A team from the National Soil Survey and Land Use Planning in Nagpur had estimated soil carbon stock for India in the top 150 cm was 69 picogram in 2000. But this valiant effort was based only on a limited number of data points. A more comprehensive tally of organic and inorganic carbon in all major soil types in India came from an ICRISAT team: its researchers found that Indian soils hold relatively less carbon due to the natural tendency of Indian soils to sequester less SOC. This is largely related to the large extent of the drier climatic zones of the country.
This also means that Indian soils have a higher potential for SOC build up. Different soil types, land uses and cropping systems determine the SOC sequestration potential. Selection of appropriate sites must consider all these factors in addition to regional climate.
A comprehensive SOC mapping is needed as a part of the Soil Health Card scheme that was launched in 2015. The sampling has been increased significantly under this scheme, and a dashboard provides relative distributions of various soil properties, including SOC. Quantifying standing SOC pools in detail and tracking their growth and loss will be essential for NDC protocols. And quantification of the impact of soil health on crop yields and food security may be needed for tracking returns on investment.
Improving soil health will also require concerted general and specific activities to prevent losses and enhance sequestration of SOC. For a country like India, including SOC as a separate item in its NDC can be a good incentive for sustained efforts to build and maintain the SOC pool. India can augment its afforestation efforts to generate additional carbon sinks via SOC while also fortifying its food security.

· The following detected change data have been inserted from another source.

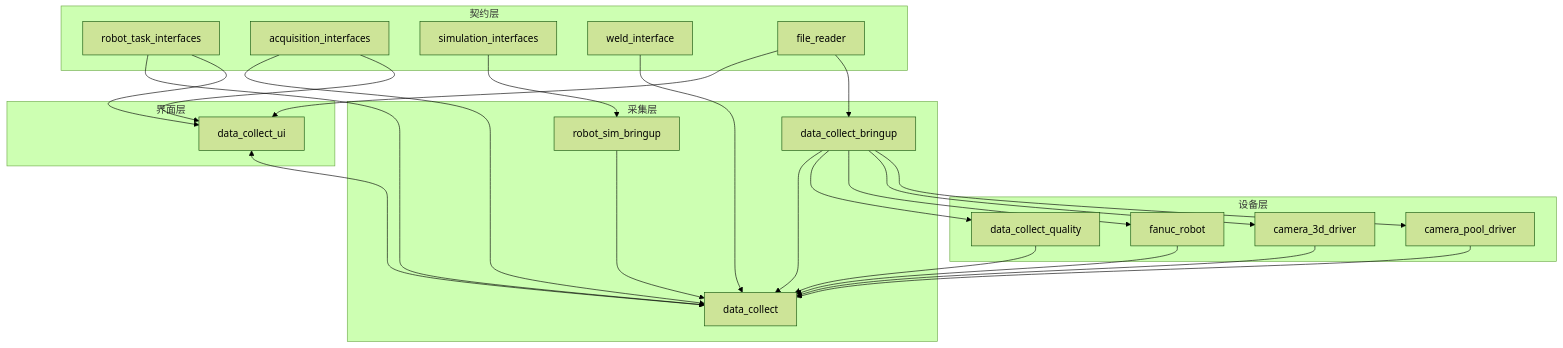
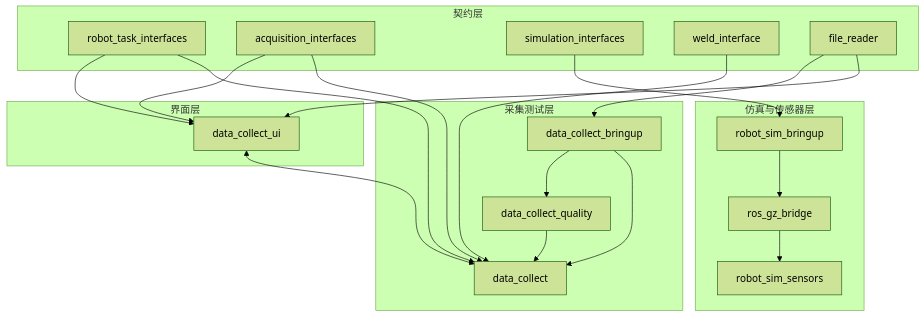
One commit to MzKyle/Robot-Sim changed the diagram in docs/architecture/README.md. Above: the diagram before and after it, drawn with Mermaid (forest theme). The commit also changed other lines of this file and 84 other files, not shown here.

````diff
--- a/docs/architecture/README.md
+++ b/docs/architecture/README.md
@@ -9,47 +9,41 @@
 ```mermaid
 flowchart TB
-    subgraph Layer1[设备层]
-        C2D[camera_pool_driver]
-        C3D[camera_3d_driver]
-        FANUC[fanuc_robot]
-        QUALITY[data_collect_quality]
+    subgraph Layer1[仿真与传感器层]
+        SIM[robot_sim_bringup]
+        BRIDGE[ros_gz_bridge]
+        RECV[robot_sim_sensors]
     end
 
-    subgraph Layer2[采集层]
+    subgraph Layer2[采集测试层]
         COLLECT[data_collect]
         BRINGUP[data_collect_bringup]
-        SIM[robot_sim_bringup]
+        QUALITY[data_collect_quality]
     end
 
     subgraph Layer3[界面层]
         UI[data_collect_ui]
     end
 
     subgraph Layer4[契约层]
         TASK[robot_task_interfaces]
         ACQ[acquisition_interfaces]
         SIMIF[simulation_interfaces]
         WELD[weld_interface]
         FILE[file_reader]
     end
 
-    BRINGUP --> C2D
-    BRINGUP --> C3D
-    BRINGUP --> FANUC
+    SIM --> BRIDGE
+    BRIDGE --> RECV
     BRINGUP --> QUALITY
     BRINGUP --> COLLECT
-    SIM --> COLLECT
     TASK --> UI
     TASK --> COLLECT
     ACQ --> UI
     ACQ --> COLLECT
     SIMIF --> SIM
     WELD --> COLLECT
     FILE --> BRINGUP
     FILE --> UI
-    C2D --> COLLECT
-    C3D --> COLLECT
-    FANUC --> COLLECT
     QUALITY --> COLLECT
     UI <--> COLLECT
 ```
````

Raghu Murtugudde is a professor of atmospheric and oceanic science and Earth system science at the University of Maryland. He is currently a visiting professor at IIT Bombay.